Effective Communication

Communication is an important part of any relationship, but it is especially important between physician and patient. Effective communication is critical to a proper diagnosis, appropriate medication dosing and ensuring patient compliance with a treatment regimen.

Disability can impact communication. Identifying a patient’s disability and its potential impact on effective communication is the first step in reducing the risk of miscommunication. The type of disability‒intellectual, sensory, mobility or mental health–will help determine the kind of accommodation needed. Usually minor accommodations can be made to ensure effective communication. There are many options for auxiliary aids and services to ensure effective communication. Health care providers and their staff can develop skills and acquire tools that will allow them to successfully provide accommodations to patients with disabilities.

The publication Effective Communication for Health Care Providers: A guide to caring for people with disabilities can be a valuable resource for providers to achieve effective communication.

If you are interested in individual topics from the publication, the PDF fact sheets listed below are easy to read and can be printed out for your reference.

Effective Communication for Health Providers

Requirements for Effective Communication

Communication Best Practices

Working With People With Disabilities

Additional Resources

The fact sheets on specific disability topics include definitions, ways to care for people and additional resources.

About Hearing Loss

About Vision Loss

About Communication Disorders

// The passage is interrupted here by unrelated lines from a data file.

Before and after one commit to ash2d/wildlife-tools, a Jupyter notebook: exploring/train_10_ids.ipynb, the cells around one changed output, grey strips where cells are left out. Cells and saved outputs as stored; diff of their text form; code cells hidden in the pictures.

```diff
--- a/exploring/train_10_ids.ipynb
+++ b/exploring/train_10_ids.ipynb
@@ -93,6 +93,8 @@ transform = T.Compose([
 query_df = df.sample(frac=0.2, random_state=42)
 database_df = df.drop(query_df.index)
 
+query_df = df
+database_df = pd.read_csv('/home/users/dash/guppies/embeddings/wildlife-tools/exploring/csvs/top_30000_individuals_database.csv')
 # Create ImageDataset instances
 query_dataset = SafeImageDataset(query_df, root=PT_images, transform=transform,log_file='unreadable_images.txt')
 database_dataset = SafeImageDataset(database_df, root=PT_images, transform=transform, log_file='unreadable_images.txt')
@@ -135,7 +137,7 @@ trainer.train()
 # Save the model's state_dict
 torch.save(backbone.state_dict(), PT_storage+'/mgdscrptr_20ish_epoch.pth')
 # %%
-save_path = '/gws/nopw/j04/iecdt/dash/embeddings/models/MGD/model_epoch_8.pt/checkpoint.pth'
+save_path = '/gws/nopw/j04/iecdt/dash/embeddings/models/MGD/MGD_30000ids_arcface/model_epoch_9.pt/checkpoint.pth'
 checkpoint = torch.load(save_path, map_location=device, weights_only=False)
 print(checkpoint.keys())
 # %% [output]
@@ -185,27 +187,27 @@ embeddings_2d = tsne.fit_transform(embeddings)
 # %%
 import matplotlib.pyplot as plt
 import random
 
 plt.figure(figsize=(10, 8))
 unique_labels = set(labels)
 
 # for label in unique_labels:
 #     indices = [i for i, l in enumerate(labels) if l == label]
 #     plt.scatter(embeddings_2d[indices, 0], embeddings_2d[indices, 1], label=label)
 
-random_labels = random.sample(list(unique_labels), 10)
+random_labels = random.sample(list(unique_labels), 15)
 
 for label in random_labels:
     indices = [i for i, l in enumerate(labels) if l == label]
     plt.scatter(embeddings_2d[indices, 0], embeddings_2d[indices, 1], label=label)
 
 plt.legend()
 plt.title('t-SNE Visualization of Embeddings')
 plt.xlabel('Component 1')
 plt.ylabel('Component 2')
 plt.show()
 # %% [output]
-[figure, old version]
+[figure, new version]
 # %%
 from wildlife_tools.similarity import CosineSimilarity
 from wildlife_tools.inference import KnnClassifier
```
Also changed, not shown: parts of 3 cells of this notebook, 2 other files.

About Intellectual Cognitive and Developmental Disabilities

About Physical and Mobility Disabilities

About Mental Health Disorders